Hit-and-run death32.692776 -96.775759
DALLAS - Police in Dallas have confirmed that a tow truck was involved in a hit-and-run accident that killed a pedestrian in the 2700 block of East Ledbetter Drive.
Authorities said the driver struck the pedestrian failed to stop and render aid. A spokeswoman with the Dallas Police Department said authorities have questioned the tow truck driver, but have not released his name.
The victim has been identified as 41-year-old Juan Steele.
Dallas police said a second vehicle also hit Steele and also did not stop to render aid. Authorities said they have not identified the driver or vehicle yet but are working with witnesses.
Witnesses said a tow truck driver was leaving the Oasis Apartment complex shortly before 6 a.m. on westbound Ledbetter Drive and rounded a median into the eastbound lanes when the accident happened.

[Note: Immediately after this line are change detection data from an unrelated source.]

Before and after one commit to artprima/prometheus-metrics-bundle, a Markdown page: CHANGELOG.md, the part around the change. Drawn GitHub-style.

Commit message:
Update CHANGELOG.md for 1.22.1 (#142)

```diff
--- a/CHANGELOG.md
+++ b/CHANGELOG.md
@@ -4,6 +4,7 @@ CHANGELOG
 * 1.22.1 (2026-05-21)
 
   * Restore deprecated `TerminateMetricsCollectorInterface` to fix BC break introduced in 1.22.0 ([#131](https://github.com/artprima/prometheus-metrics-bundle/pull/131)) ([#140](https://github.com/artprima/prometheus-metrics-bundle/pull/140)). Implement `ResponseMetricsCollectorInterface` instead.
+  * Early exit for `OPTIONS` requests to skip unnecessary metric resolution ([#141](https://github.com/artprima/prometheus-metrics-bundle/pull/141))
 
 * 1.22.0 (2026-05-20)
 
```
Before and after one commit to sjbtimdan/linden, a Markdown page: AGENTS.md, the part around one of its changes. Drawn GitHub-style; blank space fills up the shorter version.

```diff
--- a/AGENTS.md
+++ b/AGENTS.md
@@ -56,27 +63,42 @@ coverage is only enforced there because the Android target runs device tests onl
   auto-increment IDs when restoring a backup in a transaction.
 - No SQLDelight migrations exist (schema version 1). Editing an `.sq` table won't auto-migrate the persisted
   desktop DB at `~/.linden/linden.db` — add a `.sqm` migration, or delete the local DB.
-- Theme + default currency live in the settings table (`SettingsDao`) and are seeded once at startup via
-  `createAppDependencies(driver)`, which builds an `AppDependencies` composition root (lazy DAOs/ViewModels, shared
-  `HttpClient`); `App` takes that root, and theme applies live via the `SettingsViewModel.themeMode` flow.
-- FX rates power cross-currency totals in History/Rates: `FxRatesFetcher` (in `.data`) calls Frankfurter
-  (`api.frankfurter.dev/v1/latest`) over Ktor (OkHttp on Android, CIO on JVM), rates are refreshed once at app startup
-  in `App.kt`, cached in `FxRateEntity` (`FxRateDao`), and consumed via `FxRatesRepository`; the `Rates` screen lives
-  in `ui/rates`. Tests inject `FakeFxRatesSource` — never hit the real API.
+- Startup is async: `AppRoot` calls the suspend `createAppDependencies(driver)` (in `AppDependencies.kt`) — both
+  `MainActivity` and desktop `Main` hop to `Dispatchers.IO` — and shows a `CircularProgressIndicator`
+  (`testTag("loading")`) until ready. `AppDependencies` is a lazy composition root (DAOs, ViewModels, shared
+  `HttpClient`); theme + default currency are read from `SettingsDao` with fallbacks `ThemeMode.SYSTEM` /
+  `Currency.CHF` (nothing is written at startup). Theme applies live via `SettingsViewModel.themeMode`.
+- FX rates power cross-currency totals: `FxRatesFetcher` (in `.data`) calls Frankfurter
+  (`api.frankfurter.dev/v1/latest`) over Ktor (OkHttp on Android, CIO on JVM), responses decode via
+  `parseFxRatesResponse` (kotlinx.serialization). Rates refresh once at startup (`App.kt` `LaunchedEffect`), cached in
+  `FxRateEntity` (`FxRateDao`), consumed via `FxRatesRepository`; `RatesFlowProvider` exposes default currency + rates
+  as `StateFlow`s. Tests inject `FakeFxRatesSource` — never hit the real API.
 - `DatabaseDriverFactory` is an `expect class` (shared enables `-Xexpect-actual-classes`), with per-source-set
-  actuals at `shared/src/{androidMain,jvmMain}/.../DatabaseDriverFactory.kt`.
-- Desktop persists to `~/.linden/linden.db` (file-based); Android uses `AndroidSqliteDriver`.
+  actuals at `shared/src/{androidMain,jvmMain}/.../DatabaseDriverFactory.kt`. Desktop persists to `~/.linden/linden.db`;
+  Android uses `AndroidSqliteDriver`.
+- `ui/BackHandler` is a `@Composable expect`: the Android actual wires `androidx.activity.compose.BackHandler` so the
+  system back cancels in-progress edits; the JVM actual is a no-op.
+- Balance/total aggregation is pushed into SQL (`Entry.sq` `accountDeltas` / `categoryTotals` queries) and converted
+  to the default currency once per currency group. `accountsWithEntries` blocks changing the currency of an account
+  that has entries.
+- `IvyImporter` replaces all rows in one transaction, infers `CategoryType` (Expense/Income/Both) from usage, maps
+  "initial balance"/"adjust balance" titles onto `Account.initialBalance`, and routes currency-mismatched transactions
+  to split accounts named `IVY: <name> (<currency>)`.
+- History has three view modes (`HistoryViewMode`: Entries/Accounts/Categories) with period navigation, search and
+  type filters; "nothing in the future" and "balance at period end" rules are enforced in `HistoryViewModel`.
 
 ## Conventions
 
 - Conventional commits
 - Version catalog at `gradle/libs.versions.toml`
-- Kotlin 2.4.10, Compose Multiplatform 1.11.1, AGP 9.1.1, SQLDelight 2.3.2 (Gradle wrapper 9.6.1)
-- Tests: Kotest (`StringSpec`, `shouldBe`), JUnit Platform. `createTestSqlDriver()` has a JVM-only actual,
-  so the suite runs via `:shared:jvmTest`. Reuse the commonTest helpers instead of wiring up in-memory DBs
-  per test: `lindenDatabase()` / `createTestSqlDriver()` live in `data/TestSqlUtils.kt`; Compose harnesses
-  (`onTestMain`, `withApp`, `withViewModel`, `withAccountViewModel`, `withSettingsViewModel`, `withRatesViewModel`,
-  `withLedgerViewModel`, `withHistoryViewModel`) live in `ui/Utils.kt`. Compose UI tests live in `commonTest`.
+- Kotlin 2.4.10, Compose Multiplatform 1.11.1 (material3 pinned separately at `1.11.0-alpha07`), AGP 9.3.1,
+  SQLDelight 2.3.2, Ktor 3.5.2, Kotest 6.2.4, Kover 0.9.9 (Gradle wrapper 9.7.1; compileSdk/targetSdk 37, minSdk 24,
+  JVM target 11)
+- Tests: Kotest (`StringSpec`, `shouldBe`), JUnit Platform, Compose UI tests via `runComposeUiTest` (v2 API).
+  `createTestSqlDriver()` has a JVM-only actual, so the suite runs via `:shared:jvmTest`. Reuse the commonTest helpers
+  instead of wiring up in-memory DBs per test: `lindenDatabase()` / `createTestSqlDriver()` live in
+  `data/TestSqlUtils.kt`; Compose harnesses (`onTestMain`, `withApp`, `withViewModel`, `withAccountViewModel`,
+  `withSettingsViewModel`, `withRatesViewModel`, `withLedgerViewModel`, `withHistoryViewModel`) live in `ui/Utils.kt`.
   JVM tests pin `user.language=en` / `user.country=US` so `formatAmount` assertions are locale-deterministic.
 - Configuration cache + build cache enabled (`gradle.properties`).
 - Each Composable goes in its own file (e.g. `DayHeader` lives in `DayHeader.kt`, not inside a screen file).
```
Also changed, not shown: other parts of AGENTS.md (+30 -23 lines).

The witnesses said Steele's ran to a median and then into the street in an attempt to flag down the tow truck driver as his car was being towed.
"He was saying 'Stop,'" said Jazzmen Beaird, a witness. "He was waving his arms and screaming 'Stop' in the middle of the street."
The witnesses said the tow truck then ran over Steele, appearing to be intentional.
"The front of the tow truck hit him," Beaird said. "Ran him straight over and left him and kept going."
"There's no possible way they could have not seen him," Beaird added. "He was waving his arms. They didn't swerve over. They just kept going straight."
Anthony Smith, another witness at the scene, said the tow truck driver pulled over momentarily.
"I guess he was checking to see how much damage was done with blood all over the car," Smith said. "I don't know what he was looking for but he looked on one side and looked on the other side."
Witnesses also watched as a second car hit the victim and then also left the scene.
"A car had just hit the man again," Smith said. "So, I stopped the cars from hitting him again."
Steele was rushed to a nearby hospital where he was pronounced dead.
Investigators gathered evidence at the scene, where a trail of blood and a lone shoe remained.
Dallas police went to a nearby impound lot where it's believed the victim's vehicle was taken after it was towed. Authorities were at the lot interviewing more witnesses into the early afternoon.
A two-door, silver sedan, which was the same description given by witnesses of the victim's car, could be seen hauled from the lot later in the morning.
Apartment residents said towing has become common at the complex, where renters and visitors must display parking stickers.
"My mother and I live here," said Orlando Payne. "... Caregivers come here and they have to worry about their cars being towed."
WFAA.com's Marjorie Owens contributed to this report